All of the data below is to be copied again without changes.

[Items from a data source]
★ ★ ★ ★
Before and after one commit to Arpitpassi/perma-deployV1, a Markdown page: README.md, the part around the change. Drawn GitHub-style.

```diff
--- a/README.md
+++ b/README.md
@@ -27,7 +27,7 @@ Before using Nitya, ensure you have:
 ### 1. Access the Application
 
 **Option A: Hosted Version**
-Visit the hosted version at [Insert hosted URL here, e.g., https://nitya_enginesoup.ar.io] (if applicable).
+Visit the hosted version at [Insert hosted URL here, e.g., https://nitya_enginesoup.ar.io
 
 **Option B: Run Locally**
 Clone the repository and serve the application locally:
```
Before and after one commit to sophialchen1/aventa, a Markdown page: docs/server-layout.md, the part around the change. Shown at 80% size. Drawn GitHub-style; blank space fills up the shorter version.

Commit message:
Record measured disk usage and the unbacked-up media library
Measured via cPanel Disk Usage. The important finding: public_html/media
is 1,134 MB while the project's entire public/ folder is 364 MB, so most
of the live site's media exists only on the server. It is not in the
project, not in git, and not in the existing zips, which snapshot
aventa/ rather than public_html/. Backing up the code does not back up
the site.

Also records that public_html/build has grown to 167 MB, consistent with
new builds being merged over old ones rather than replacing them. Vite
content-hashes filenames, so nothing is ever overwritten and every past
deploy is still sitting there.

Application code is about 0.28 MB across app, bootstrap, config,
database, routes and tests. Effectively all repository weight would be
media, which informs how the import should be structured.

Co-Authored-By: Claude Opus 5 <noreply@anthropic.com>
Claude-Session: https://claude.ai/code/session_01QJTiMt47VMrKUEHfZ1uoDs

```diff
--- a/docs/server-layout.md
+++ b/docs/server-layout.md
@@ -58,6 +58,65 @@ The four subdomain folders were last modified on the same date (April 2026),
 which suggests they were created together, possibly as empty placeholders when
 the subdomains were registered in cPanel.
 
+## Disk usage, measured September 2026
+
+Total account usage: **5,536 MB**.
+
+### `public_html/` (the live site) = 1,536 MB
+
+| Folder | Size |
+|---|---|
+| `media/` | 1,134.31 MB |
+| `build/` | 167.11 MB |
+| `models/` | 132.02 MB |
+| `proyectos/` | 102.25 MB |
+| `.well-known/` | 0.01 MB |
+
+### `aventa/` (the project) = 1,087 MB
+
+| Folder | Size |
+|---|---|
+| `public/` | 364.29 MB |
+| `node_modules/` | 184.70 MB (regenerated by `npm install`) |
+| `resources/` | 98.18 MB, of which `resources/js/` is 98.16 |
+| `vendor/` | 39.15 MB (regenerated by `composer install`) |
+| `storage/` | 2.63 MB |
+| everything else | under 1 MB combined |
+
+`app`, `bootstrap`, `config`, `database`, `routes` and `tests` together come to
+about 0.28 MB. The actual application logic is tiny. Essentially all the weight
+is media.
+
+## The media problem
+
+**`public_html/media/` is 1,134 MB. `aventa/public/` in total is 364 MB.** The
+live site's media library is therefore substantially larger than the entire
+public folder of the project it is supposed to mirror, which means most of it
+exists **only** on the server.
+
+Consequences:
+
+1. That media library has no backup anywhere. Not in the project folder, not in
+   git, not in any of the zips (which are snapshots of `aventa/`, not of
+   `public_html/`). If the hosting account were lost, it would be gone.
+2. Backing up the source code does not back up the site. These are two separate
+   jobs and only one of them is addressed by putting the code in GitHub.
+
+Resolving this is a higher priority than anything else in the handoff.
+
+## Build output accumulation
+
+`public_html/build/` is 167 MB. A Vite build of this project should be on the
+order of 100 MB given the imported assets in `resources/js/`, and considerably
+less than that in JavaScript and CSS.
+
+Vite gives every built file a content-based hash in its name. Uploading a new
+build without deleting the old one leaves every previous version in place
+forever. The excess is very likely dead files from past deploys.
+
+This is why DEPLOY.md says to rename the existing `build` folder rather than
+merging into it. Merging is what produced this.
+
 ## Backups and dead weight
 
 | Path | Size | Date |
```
★ ★ ★ ★
Expected output
Before and after one commit to Arpitpassi/perma-deployV1, a Markdown page: README.md, the part around the change. Drawn GitHub-style.

```diff
--- a/README.md
+++ b/README.md
@@ -27,7 +27,7 @@ Before using Nitya, ensure you have:
 ### 1. Access the Application
 
 **Option A: Hosted Version**
-Visit the hosted version at [Insert hosted URL here, e.g., https://nitya_enginesoup.ar.io] (if applicable).
+Visit the hosted version at [Insert hosted URL here, e.g., https://nitya_enginesoup.ar.io
 
 **Option B: Run Locally**
 Clone the repository and serve the application locally:
```
Before and after one commit to sophialchen1/aventa, a Markdown page: docs/server-layout.md, the part around the change. Shown at 80% size. Drawn GitHub-style; blank space fills up the shorter version.

Commit message:
Record measured disk usage and the unbacked-up media library
Measured via cPanel Disk Usage. The important finding: public_html/media
is 1,134 MB while the project's entire public/ folder is 364 MB, so most
of the live site's media exists only on the server. It is not in the
project, not in git, and not in the existing zips, which snapshot
aventa/ rather than public_html/. Backing up the code does not back up
the site.

Also records that public_html/build has grown to 167 MB, consistent with
new builds being merged over old ones rather than replacing them. Vite
content-hashes filenames, so nothing is ever overwritten and every past
deploy is still sitting there.

Application code is about 0.28 MB across app, bootstrap, config,
database, routes and tests. Effectively all repository weight would be
media, which informs how the import should be structured.

Co-Authored-By: Claude Opus 5 <noreply@anthropic.com>
Claude-Session: https://claude.ai/code/session_01QJTiMt47VMrKUEHfZ1uoDs

```diff
--- a/docs/server-layout.md
+++ b/docs/server-layout.md
@@ -58,6 +58,65 @@ The four subdomain folders were last modified on the same date (April 2026),
 which suggests they were created together, possibly as empty placeholders when
 the subdomains were registered in cPanel.
 
+## Disk usage, measured September 2026
+
+Total account usage: **5,536 MB**.
+
+### `public_html/` (the live site) = 1,536 MB
+
+| Folder | Size |
+|---|---|
+| `media/` | 1,134.31 MB |
+| `build/` | 167.11 MB |
+| `models/` | 132.02 MB |
+| `proyectos/` | 102.25 MB |
+| `.well-known/` | 0.01 MB |
+
+### `aventa/` (the project) = 1,087 MB
+
+| Folder | Size |
+|---|---|
+| `public/` | 364.29 MB |
+| `node_modules/` | 184.70 MB (regenerated by `npm install`) |
+| `resources/` | 98.18 MB, of which `resources/js/` is 98.16 |
+| `vendor/` | 39.15 MB (regenerated by `composer install`) |
+| `storage/` | 2.63 MB |
+| everything else | under 1 MB combined |
+
+`app`, `bootstrap`, `config`, `database`, `routes` and `tests` together come to
+about 0.28 MB. The actual application logic is tiny. Essentially all the weight
+is media.
+
+## The media problem
+
+**`public_html/media/` is 1,134 MB. `aventa/public/` in total is 364 MB.** The
+live site's media library is therefore substantially larger than the entire
+public folder of the project it is supposed to mirror, which means most of it
+exists **only** on the server.
+
+Consequences:
+
+1. That media library has no backup anywhere. Not in the project folder, not in
+   git, not in any of the zips (which are snapshots of `aventa/`, not of
+   `public_html/`). If the hosting account were lost, it would be gone.
+2. Backing up the source code does not back up the site. These are two separate
+   jobs and only one of them is addressed by putting the code in GitHub.
+
+Resolving this is a higher priority than anything else in the handoff.
+
+## Build output accumulation
+
+`public_html/build/` is 167 MB. A Vite build of this project should be on the
+order of 100 MB given the imported assets in `resources/js/`, and considerably
+less than that in JavaScript and CSS.
+
+Vite gives every built file a content-based hash in its name. Uploading a new
+build without deleting the old one leaves every previous version in place
+forever. The excess is very likely dead files from past deploys.
+
+This is why DEPLOY.md says to rename the existing `build` folder rather than
+merging into it. Merging is what produced this.
+
 ## Backups and dead weight
 
 | Path | Size | Date |
```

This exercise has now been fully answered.